## Assignment:
Give the data a second time, exactly and in full.

## Study material:
/---

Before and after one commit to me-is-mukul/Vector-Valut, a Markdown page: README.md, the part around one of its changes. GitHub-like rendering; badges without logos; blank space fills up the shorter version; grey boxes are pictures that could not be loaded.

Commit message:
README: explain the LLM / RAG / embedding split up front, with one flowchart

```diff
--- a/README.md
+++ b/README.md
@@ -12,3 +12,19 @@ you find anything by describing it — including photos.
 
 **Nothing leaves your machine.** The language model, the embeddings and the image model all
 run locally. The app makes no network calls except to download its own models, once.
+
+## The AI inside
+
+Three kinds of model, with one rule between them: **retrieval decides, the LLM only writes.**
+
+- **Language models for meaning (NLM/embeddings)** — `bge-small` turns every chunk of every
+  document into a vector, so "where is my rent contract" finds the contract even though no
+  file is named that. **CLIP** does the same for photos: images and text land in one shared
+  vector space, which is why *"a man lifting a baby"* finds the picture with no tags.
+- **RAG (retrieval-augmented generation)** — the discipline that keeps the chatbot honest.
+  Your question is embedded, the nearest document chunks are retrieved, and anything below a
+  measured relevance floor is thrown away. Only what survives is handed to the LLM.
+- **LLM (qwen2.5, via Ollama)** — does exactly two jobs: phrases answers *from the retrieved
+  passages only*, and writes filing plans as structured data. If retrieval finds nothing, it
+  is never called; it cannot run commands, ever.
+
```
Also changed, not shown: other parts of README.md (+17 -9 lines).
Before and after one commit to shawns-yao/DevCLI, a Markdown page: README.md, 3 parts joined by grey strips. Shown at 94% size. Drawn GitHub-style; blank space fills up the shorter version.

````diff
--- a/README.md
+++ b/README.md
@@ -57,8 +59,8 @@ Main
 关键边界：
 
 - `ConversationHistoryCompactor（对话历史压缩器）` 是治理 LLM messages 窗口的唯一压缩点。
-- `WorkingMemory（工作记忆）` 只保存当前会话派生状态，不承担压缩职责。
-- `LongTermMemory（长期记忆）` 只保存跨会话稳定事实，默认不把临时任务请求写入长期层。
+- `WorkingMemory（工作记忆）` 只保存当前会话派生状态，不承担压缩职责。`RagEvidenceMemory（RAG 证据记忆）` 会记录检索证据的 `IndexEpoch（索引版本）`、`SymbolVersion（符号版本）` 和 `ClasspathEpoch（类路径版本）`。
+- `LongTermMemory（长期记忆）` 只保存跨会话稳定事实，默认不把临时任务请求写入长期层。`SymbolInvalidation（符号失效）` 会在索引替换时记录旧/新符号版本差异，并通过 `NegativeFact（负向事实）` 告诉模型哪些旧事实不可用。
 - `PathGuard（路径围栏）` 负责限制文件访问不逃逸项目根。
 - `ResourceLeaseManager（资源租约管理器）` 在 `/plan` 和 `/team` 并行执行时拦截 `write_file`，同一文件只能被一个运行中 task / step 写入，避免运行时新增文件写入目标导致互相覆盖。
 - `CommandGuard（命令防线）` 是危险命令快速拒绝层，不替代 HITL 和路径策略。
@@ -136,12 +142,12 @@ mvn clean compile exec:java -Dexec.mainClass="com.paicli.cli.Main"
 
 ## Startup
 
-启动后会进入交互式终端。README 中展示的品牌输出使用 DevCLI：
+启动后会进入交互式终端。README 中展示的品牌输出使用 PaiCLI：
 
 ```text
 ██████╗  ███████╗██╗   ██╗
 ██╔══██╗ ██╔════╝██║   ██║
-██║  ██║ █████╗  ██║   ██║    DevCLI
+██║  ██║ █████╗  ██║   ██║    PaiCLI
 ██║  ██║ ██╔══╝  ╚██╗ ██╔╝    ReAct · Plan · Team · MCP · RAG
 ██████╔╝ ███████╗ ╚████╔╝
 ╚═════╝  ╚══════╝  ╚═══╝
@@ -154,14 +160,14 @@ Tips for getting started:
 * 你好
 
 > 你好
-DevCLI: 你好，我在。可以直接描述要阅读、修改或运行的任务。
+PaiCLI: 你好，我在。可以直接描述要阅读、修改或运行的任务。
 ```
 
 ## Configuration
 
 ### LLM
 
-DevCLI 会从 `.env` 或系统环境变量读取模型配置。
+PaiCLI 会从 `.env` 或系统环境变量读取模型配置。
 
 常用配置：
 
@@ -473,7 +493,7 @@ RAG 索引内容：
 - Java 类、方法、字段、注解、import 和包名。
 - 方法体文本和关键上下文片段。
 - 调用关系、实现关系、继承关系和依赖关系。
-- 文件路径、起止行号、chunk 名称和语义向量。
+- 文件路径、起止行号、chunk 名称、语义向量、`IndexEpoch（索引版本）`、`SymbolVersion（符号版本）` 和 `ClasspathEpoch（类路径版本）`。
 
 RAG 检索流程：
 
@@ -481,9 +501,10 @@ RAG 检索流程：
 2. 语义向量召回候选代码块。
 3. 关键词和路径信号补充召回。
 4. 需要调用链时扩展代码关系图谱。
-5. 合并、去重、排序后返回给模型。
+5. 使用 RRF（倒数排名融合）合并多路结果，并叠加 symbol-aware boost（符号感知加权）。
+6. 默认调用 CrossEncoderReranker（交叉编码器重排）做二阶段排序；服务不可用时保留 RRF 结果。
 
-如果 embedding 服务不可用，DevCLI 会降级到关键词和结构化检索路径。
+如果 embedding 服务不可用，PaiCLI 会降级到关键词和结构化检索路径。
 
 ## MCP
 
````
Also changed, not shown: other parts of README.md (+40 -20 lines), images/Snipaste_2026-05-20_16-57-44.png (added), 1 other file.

\---

## Response for this exercise:
Before and after one commit to me-is-mukul/Vector-Valut, a Markdown page: README.md, the part around one of its changes. GitHub-like rendering; badges without logos; blank space fills up the shorter version; grey boxes are pictures that could not be loaded.

Commit message:
README: explain the LLM / RAG / embedding split up front, with one flowchart

```diff
--- a/README.md
+++ b/README.md
@@ -12,3 +12,19 @@ you find anything by describing it — including photos.
 
 **Nothing leaves your machine.** The language model, the embeddings and the image model all
 run locally. The app makes no network calls except to download its own models, once.
+
+## The AI inside
+
+Three kinds of model, with one rule between them: **retrieval decides, the LLM only writes.**
+
+- **Language models for meaning (NLM/embeddings)** — `bge-small` turns every chunk of every
+  document into a vector, so "where is my rent contract" finds the contract even though no
+  file is named that. **CLIP** does the same for photos: images and text land in one shared
+  vector space, which is why *"a man lifting a baby"* finds the picture with no tags.
+- **RAG (retrieval-augmented generation)** — the discipline that keeps the chatbot honest.
+  Your question is embedded, the nearest document chunks are retrieved, and anything below a
+  measured relevance floor is thrown away. Only what survives is handed to the LLM.
+- **LLM (qwen2.5, via Ollama)** — does exactly two jobs: phrases answers *from the retrieved
+  passages only*, and writes filing plans as structured data. If retrieval finds nothing, it
+  is never called; it cannot run commands, ever.
+
```
Also changed, not shown: other parts of README.md (+17 -9 lines).
Before and after one commit to shawns-yao/DevCLI, a Markdown page: README.md, 3 parts joined by grey strips. Shown at 94% size. Drawn GitHub-style; blank space fills up the shorter version.

````diff
--- a/README.md
+++ b/README.md
@@ -57,8 +59,8 @@ Main
 关键边界：
 
 - `ConversationHistoryCompactor（对话历史压缩器）` 是治理 LLM messages 窗口的唯一压缩点。
-- `WorkingMemory（工作记忆）` 只保存当前会话派生状态，不承担压缩职责。
-- `LongTermMemory（长期记忆）` 只保存跨会话稳定事实，默认不把临时任务请求写入长期层。
+- `WorkingMemory（工作记忆）` 只保存当前会话派生状态，不承担压缩职责。`RagEvidenceMemory（RAG 证据记忆）` 会记录检索证据的 `IndexEpoch（索引版本）`、`SymbolVersion（符号版本）` 和 `ClasspathEpoch（类路径版本）`。
+- `LongTermMemory（长期记忆）` 只保存跨会话稳定事实，默认不把临时任务请求写入长期层。`SymbolInvalidation（符号失效）` 会在索引替换时记录旧/新符号版本差异，并通过 `NegativeFact（负向事实）` 告诉模型哪些旧事实不可用。
 - `PathGuard（路径围栏）` 负责限制文件访问不逃逸项目根。
 - `ResourceLeaseManager（资源租约管理器）` 在 `/plan` 和 `/team` 并行执行时拦截 `write_file`，同一文件只能被一个运行中 task / step 写入，避免运行时新增文件写入目标导致互相覆盖。
 - `CommandGuard（命令防线）` 是危险命令快速拒绝层，不替代 HITL 和路径策略。
@@ -136,12 +142,12 @@ mvn clean compile exec:java -Dexec.mainClass="com.paicli.cli.Main"
 
 ## Startup
 
-启动后会进入交互式终端。README 中展示的品牌输出使用 DevCLI：
+启动后会进入交互式终端。README 中展示的品牌输出使用 PaiCLI：
 
 ```text
 ██████╗  ███████╗██╗   ██╗
 ██╔══██╗ ██╔════╝██║   ██║
-██║  ██║ █████╗  ██║   ██║    DevCLI
+██║  ██║ █████╗  ██║   ██║    PaiCLI
 ██║  ██║ ██╔══╝  ╚██╗ ██╔╝    ReAct · Plan · Team · MCP · RAG
 ██████╔╝ ███████╗ ╚████╔╝
 ╚═════╝  ╚══════╝  ╚═══╝
@@ -154,14 +160,14 @@ Tips for getting started:
 * 你好
 
 > 你好
-DevCLI: 你好，我在。可以直接描述要阅读、修改或运行的任务。
+PaiCLI: 你好，我在。可以直接描述要阅读、修改或运行的任务。
 ```
 
 ## Configuration
 
 ### LLM
 
-DevCLI 会从 `.env` 或系统环境变量读取模型配置。
+PaiCLI 会从 `.env` 或系统环境变量读取模型配置。
 
 常用配置：
 
@@ -473,7 +493,7 @@ RAG 索引内容：
 - Java 类、方法、字段、注解、import 和包名。
 - 方法体文本和关键上下文片段。
 - 调用关系、实现关系、继承关系和依赖关系。
-- 文件路径、起止行号、chunk 名称和语义向量。
+- 文件路径、起止行号、chunk 名称、语义向量、`IndexEpoch（索引版本）`、`SymbolVersion（符号版本）` 和 `ClasspathEpoch（类路径版本）`。
 
 RAG 检索流程：
 
@@ -481,9 +501,10 @@ RAG 检索流程：
 2. 语义向量召回候选代码块。
 3. 关键词和路径信号补充召回。
 4. 需要调用链时扩展代码关系图谱。
-5. 合并、去重、排序后返回给模型。
+5. 使用 RRF（倒数排名融合）合并多路结果，并叠加 symbol-aware boost（符号感知加权）。
+6. 默认调用 CrossEncoderReranker（交叉编码器重排）做二阶段排序；服务不可用时保留 RRF 结果。
 
-如果 embedding 服务不可用，DevCLI 会降级到关键词和结构化检索路径。
+如果 embedding 服务不可用，PaiCLI 会降级到关键词和结构化检索路径。
 
 ## MCP
 
````
Also changed, not shown: other parts of README.md (+40 -20 lines), images/Snipaste_2026-05-20_16-57-44.png (added), 1 other file.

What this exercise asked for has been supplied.